WHAT TO PRODUCE ▸ Pictures are to be omitted, and every entry below is to be restated exactly.
Start of DATA EXTRACTS
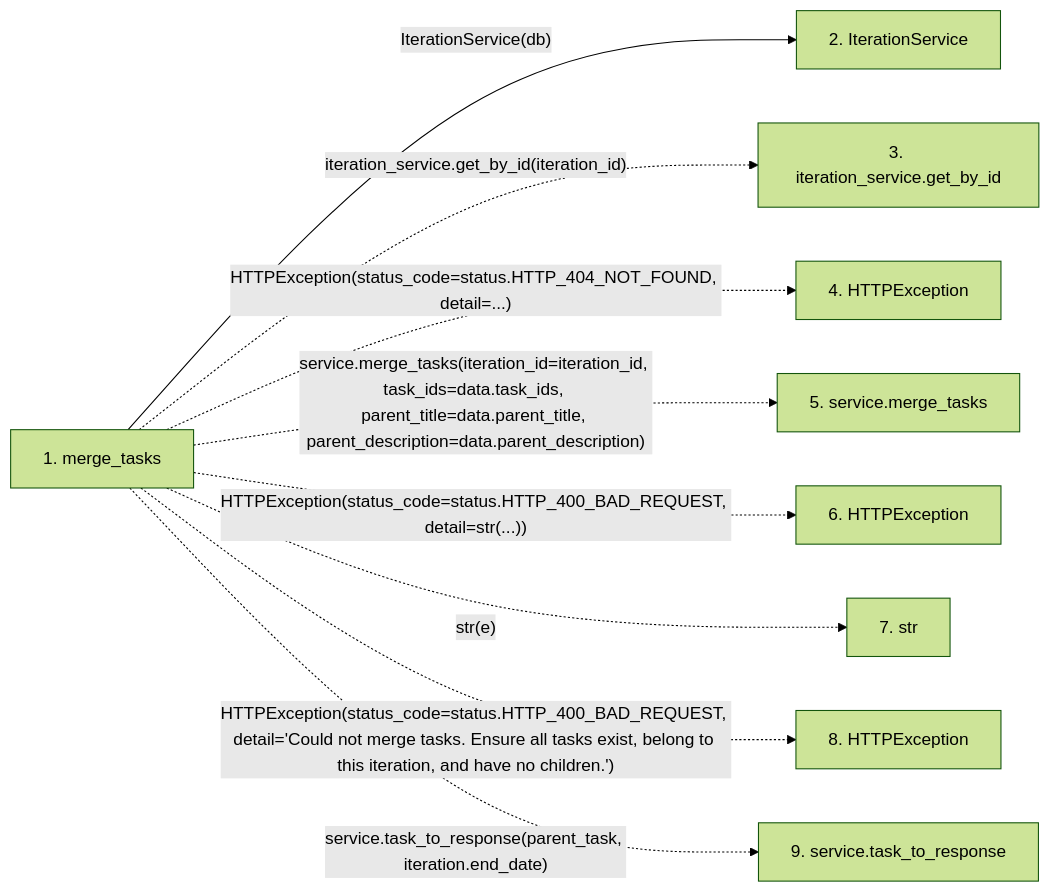
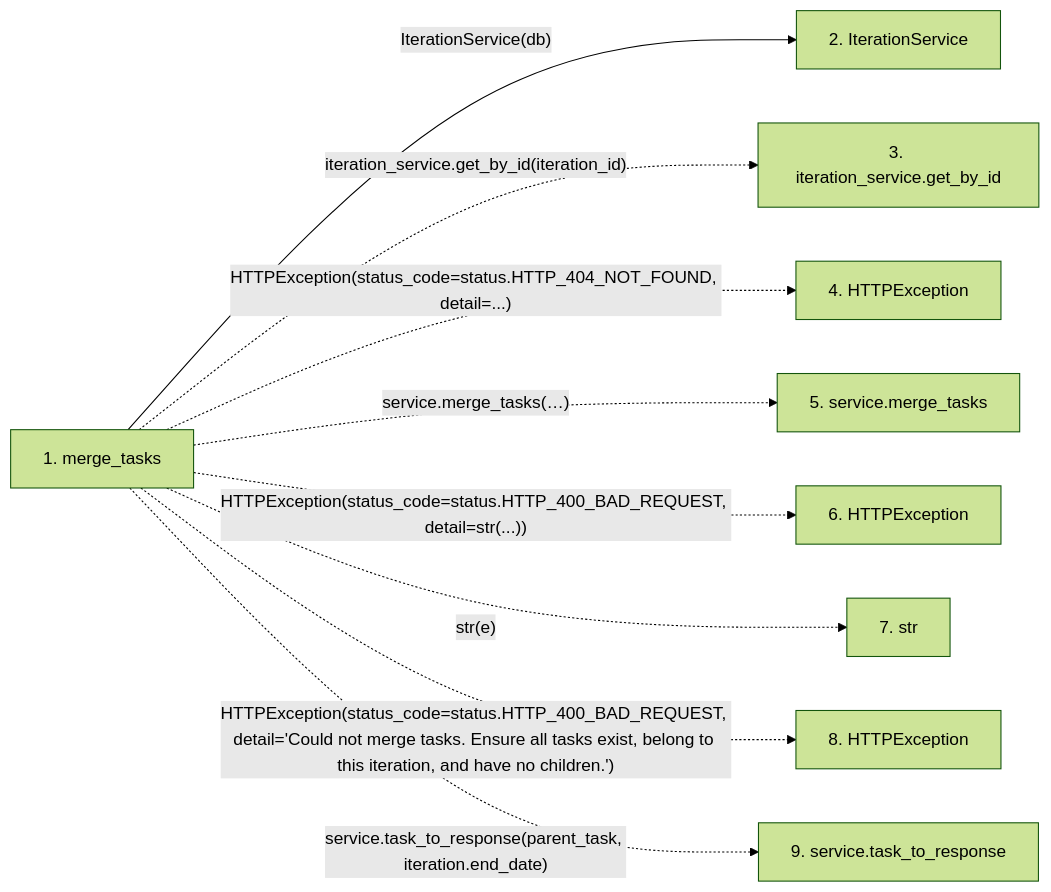
The second of 2 diagrams in docs/llm_wiki/flows/http-merge_tasks.md (Denissvgn/WorkChord), drawn with Mermaid (forest theme) before and after one commit. The commit also changed other lines of this file and 958 other files, not shown here.

First line of the commit message:
docs(wiki): refresh identity and recovery architecture

````diff
--- a/docs/llm_wiki/flows/http-merge_tasks.md
+++ b/docs/llm_wiki/flows/http-merge_tasks.md
@@ -32,22 +32,22 @@
 ```mermaid
 flowchart LR
     s1["1. merge_tasks"]
     s2["2. IterationService"]
     s3["3. iteration_service.get_by_id"]
     s4["4. HTTPException"]
     s5["5. service.merge_tasks"]
     s6["6. HTTPException"]
     s7["7. str"]
     s8["8. HTTPException"]
     s9["9. service.task_to_response"]
     s1 -->|"IterationService(db)"| s2
     s1 -. "iteration_service.get_by_id(iteration_id)" .-> s3
     s1 -. "HTTPException(status_code=status.HTTP_404_NOT_FOUND, detail=...)" .-> s4
-    s1 -. "service.merge_tasks(iteration_id=iteration_id, task_ids=data.task_ids, parent_title=data.parent_title, parent_description=data.parent_description)" .-> s5
+    s1 -. "service.merge_tasks(…)" .-> s5
     s1 -. "HTTPException(status_code=status.HTTP_400_BAD_REQUEST, detail=str(...))" .-> s6
     s1 -. "str(e)" .-> s7
     s1 -. "HTTPException(status_code=status.HTTP_400_BAD_REQUEST, detail='Could not merge tasks. Ensure all tasks exist, belong to this iteration, and have no children.')" .-> s8
     s1 -. "service.task_to_response(parent_task, iteration.end_date)" .-> s9
     click s1 "../modules/tasks.md"
     click s2 "../modules/iteration_service.md"
 ```
````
End of DATA EXTRACTS
RESULT OF THE TASK ▸
The second of 2 diagrams in docs/llm_wiki/flows/http-merge_tasks.md (Denissvgn/WorkChord), drawn with Mermaid (forest theme) before and after one commit. The commit also changed other lines of this file and 958 other files, not shown here.

First line of the commit message:
docs(wiki): refresh identity and recovery architecture

````diff
--- a/docs/llm_wiki/flows/http-merge_tasks.md
+++ b/docs/llm_wiki/flows/http-merge_tasks.md
@@ -32,22 +32,22 @@
 ```mermaid
 flowchart LR
     s1["1. merge_tasks"]
     s2["2. IterationService"]
     s3["3. iteration_service.get_by_id"]
     s4["4. HTTPException"]
     s5["5. service.merge_tasks"]
     s6["6. HTTPException"]
     s7["7. str"]
     s8["8. HTTPException"]
     s9["9. service.task_to_response"]
     s1 -->|"IterationService(db)"| s2
     s1 -. "iteration_service.get_by_id(iteration_id)" .-> s3
     s1 -. "HTTPException(status_code=status.HTTP_404_NOT_FOUND, detail=...)" .-> s4
-    s1 -. "service.merge_tasks(iteration_id=iteration_id, task_ids=data.task_ids, parent_title=data.parent_title, parent_description=data.parent_description)" .-> s5
+    s1 -. "service.merge_tasks(…)" .-> s5
     s1 -. "HTTPException(status_code=status.HTTP_400_BAD_REQUEST, detail=str(...))" .-> s6
     s1 -. "str(e)" .-> s7
     s1 -. "HTTPException(status_code=status.HTTP_400_BAD_REQUEST, detail='Could not merge tasks. Ensure all tasks exist, belong to this iteration, and have no children.')" .-> s8
     s1 -. "service.task_to_response(parent_task, iteration.end_date)" .-> s9
     click s1 "../modules/tasks.md"
     click s2 "../modules/iteration_service.md"
 ```
````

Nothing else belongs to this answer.